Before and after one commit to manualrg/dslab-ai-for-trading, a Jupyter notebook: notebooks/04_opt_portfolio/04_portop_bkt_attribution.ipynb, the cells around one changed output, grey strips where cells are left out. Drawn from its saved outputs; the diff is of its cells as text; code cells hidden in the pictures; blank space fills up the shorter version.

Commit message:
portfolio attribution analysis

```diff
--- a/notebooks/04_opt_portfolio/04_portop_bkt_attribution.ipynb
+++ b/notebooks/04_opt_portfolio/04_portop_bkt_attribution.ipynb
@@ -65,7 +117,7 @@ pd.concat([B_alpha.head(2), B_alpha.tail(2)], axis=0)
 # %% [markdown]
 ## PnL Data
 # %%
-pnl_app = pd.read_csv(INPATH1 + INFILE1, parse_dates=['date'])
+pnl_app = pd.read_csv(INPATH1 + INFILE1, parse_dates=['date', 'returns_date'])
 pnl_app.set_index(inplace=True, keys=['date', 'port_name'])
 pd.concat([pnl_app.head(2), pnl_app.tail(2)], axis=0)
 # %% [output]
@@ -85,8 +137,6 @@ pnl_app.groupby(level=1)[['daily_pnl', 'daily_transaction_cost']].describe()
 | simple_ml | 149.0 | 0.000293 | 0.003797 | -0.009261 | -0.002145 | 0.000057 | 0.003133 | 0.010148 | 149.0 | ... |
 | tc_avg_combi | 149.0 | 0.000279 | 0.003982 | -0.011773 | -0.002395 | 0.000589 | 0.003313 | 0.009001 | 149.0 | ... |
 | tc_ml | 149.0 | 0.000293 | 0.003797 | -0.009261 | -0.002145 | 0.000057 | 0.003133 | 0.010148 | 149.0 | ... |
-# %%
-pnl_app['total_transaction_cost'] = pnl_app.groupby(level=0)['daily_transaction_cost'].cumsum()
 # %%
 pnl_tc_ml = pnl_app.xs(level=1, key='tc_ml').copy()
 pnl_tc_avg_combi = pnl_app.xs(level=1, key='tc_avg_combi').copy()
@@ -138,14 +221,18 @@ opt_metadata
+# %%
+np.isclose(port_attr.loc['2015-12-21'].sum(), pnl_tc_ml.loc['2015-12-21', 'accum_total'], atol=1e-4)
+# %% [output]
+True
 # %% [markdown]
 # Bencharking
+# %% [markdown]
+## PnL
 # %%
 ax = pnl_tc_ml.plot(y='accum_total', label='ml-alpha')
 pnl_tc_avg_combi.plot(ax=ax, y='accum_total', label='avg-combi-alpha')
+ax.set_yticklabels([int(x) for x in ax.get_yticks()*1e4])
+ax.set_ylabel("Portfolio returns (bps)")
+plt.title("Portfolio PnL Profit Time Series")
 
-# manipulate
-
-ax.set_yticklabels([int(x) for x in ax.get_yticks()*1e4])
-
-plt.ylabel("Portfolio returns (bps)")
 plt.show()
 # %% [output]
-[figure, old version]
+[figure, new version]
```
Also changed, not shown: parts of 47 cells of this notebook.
------------------------------------------------------------------------
*Required action*:
Could you restate every entry above word for word?

*Answer for the task*:
Before and after one commit to manualrg/dslab-ai-for-trading, a Jupyter notebook: notebooks/04_opt_portfolio/04_portop_bkt_attribution.ipynb, the cells around one changed output, grey strips where cells are left out. Drawn from its saved outputs; the diff is of its cells as text; code cells hidden in the pictures; blank space fills up the shorter version.

Commit message:
portfolio attribution analysis

```diff
--- a/notebooks/04_opt_portfolio/04_portop_bkt_attribution.ipynb
+++ b/notebooks/04_opt_portfolio/04_portop_bkt_attribution.ipynb
@@ -65,7 +117,7 @@ pd.concat([B_alpha.head(2), B_alpha.tail(2)], axis=0)
 # %% [markdown]
 ## PnL Data
 # %%
-pnl_app = pd.read_csv(INPATH1 + INFILE1, parse_dates=['date'])
+pnl_app = pd.read_csv(INPATH1 + INFILE1, parse_dates=['date', 'returns_date'])
 pnl_app.set_index(inplace=True, keys=['date', 'port_name'])
 pd.concat([pnl_app.head(2), pnl_app.tail(2)], axis=0)
 # %% [output]
@@ -85,8 +137,6 @@ pnl_app.groupby(level=1)[['daily_pnl', 'daily_transaction_cost']].describe()
 | simple_ml | 149.0 | 0.000293 | 0.003797 | -0.009261 | -0.002145 | 0.000057 | 0.003133 | 0.010148 | 149.0 | ... |
 | tc_avg_combi | 149.0 | 0.000279 | 0.003982 | -0.011773 | -0.002395 | 0.000589 | 0.003313 | 0.009001 | 149.0 | ... |
 | tc_ml | 149.0 | 0.000293 | 0.003797 | -0.009261 | -0.002145 | 0.000057 | 0.003133 | 0.010148 | 149.0 | ... |
-# %%
-pnl_app['total_transaction_cost'] = pnl_app.groupby(level=0)['daily_transaction_cost'].cumsum()
 # %%
 pnl_tc_ml = pnl_app.xs(level=1, key='tc_ml').copy()
 pnl_tc_avg_combi = pnl_app.xs(level=1, key='tc_avg_combi').copy()
@@ -138,14 +221,18 @@ opt_metadata
+# %%
+np.isclose(port_attr.loc['2015-12-21'].sum(), pnl_tc_ml.loc['2015-12-21', 'accum_total'], atol=1e-4)
+# %% [output]
+True
 # %% [markdown]
 # Bencharking
+# %% [markdown]
+## PnL
 # %%
 ax = pnl_tc_ml.plot(y='accum_total', label='ml-alpha')
 pnl_tc_avg_combi.plot(ax=ax, y='accum_total', label='avg-combi-alpha')
+ax.set_yticklabels([int(x) for x in ax.get_yticks()*1e4])
+ax.set_ylabel("Portfolio returns (bps)")
+plt.title("Portfolio PnL Profit Time Series")
 
-# manipulate
-
-ax.set_yticklabels([int(x) for x in ax.get_yticks()*1e4])
-
-plt.ylabel("Portfolio returns (bps)")
 plt.show()
 # %% [output]
-[figure, old version]
+[figure, new version]
```
Also changed, not shown: parts of 47 cells of this notebook.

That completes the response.